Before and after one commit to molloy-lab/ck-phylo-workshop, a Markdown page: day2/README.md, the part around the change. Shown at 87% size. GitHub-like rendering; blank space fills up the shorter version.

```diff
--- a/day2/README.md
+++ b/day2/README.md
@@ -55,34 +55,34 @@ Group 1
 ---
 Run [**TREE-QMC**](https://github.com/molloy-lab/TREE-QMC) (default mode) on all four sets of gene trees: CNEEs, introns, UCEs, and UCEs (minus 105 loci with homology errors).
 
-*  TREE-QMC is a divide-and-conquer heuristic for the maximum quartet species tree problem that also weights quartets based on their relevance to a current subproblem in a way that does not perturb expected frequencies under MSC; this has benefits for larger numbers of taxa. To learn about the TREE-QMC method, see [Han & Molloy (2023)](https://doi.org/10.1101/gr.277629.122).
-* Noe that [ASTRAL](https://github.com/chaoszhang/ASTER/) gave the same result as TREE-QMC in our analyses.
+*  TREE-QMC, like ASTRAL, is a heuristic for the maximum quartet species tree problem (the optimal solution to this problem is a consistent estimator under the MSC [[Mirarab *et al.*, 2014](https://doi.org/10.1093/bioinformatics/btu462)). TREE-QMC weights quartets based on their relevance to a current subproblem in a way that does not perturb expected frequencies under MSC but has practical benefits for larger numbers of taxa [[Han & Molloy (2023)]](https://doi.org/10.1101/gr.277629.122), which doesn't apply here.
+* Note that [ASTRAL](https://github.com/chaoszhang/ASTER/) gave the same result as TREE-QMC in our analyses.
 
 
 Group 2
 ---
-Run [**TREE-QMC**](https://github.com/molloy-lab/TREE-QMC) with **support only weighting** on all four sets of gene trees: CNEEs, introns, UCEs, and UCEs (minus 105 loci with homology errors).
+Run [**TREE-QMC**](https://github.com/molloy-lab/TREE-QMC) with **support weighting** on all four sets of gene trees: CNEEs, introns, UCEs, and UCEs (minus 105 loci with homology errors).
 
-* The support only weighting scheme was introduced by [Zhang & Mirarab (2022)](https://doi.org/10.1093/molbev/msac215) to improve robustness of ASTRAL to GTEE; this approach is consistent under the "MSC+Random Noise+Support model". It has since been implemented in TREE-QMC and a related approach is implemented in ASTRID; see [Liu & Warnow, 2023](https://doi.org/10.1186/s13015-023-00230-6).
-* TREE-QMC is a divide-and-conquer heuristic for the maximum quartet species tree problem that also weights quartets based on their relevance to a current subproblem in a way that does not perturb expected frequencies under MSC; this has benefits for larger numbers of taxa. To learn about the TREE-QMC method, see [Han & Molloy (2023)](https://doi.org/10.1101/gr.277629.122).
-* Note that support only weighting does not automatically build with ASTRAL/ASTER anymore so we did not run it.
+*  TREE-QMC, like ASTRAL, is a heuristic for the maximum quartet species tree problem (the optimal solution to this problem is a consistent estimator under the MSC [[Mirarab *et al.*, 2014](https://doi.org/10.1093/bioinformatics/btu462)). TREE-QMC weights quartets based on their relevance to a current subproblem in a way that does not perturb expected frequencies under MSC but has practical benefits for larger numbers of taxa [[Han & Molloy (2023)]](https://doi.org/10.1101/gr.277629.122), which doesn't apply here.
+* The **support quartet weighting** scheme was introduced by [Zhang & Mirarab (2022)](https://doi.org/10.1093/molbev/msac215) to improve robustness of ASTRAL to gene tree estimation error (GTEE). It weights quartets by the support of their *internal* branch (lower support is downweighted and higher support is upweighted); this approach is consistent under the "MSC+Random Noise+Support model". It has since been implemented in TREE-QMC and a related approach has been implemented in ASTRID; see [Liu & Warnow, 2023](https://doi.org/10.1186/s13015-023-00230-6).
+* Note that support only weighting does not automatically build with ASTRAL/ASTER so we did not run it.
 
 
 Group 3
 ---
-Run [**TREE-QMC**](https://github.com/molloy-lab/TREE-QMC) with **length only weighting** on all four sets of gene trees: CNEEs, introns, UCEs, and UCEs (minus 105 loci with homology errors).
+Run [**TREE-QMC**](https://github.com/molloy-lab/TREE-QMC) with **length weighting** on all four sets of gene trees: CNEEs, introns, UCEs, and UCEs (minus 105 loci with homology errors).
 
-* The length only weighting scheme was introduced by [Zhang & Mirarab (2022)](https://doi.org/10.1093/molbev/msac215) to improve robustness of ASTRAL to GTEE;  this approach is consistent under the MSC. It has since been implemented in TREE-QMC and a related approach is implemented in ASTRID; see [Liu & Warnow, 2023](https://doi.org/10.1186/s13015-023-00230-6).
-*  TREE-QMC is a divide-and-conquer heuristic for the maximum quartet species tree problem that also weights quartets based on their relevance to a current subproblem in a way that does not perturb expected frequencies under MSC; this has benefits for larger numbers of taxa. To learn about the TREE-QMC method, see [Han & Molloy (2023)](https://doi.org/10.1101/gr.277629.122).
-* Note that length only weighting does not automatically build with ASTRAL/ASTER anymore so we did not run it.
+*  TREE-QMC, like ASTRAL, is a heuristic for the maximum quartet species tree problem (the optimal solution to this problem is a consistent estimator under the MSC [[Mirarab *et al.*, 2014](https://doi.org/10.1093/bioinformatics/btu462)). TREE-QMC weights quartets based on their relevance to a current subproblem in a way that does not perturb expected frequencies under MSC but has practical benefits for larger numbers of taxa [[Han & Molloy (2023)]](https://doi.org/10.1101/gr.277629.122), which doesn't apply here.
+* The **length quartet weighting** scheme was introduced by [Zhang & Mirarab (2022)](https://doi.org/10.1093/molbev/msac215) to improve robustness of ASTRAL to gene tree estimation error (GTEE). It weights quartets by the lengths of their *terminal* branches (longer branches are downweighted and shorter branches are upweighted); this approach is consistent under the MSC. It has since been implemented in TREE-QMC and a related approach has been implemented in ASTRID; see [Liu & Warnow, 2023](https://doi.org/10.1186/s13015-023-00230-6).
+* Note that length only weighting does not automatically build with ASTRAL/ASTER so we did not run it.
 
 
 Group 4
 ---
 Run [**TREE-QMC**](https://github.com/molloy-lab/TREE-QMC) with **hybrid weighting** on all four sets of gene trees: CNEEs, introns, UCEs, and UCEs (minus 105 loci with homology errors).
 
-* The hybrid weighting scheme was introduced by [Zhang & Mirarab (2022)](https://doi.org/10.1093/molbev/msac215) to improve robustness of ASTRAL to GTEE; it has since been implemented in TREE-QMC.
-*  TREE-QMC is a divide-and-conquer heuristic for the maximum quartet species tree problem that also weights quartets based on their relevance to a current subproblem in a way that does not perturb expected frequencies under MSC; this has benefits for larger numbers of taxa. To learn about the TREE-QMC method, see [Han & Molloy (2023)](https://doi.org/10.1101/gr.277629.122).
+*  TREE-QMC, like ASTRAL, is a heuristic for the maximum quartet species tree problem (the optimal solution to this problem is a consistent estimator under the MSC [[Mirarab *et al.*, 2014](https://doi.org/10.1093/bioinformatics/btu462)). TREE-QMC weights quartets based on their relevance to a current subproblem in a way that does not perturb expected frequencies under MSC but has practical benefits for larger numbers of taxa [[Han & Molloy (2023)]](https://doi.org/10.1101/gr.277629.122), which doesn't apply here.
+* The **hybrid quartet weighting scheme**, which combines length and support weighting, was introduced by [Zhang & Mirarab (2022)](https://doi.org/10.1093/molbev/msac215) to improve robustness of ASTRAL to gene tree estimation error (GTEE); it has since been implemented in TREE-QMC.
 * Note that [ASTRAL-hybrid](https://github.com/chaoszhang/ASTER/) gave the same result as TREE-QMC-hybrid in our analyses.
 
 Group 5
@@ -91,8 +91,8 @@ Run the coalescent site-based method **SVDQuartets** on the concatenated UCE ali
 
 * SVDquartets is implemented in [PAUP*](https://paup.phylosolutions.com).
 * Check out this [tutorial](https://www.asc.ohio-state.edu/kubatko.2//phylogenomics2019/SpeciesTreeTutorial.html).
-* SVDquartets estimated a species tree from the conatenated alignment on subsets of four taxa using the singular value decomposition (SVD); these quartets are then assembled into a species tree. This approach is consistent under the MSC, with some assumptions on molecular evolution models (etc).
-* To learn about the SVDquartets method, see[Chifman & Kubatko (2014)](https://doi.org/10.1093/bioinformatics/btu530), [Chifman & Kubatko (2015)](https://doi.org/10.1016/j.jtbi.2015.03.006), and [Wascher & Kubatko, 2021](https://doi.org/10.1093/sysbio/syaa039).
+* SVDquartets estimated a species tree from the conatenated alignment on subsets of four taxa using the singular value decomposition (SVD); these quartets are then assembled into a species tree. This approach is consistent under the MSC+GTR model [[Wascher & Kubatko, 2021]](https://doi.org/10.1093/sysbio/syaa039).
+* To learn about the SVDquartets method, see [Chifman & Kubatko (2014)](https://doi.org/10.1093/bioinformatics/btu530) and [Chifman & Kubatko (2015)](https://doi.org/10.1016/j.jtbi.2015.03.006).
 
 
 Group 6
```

################

▸ Exercise description
Filter the records above for "anymore" and copy every matching line.

▸ Finished task
-* Note that support only weighting does not automatically build with ASTRAL/ASTER anymore so we did not run it.
-* Note that length only weighting does not automatically build with ASTRAL/ASTER anymore so we did not run it.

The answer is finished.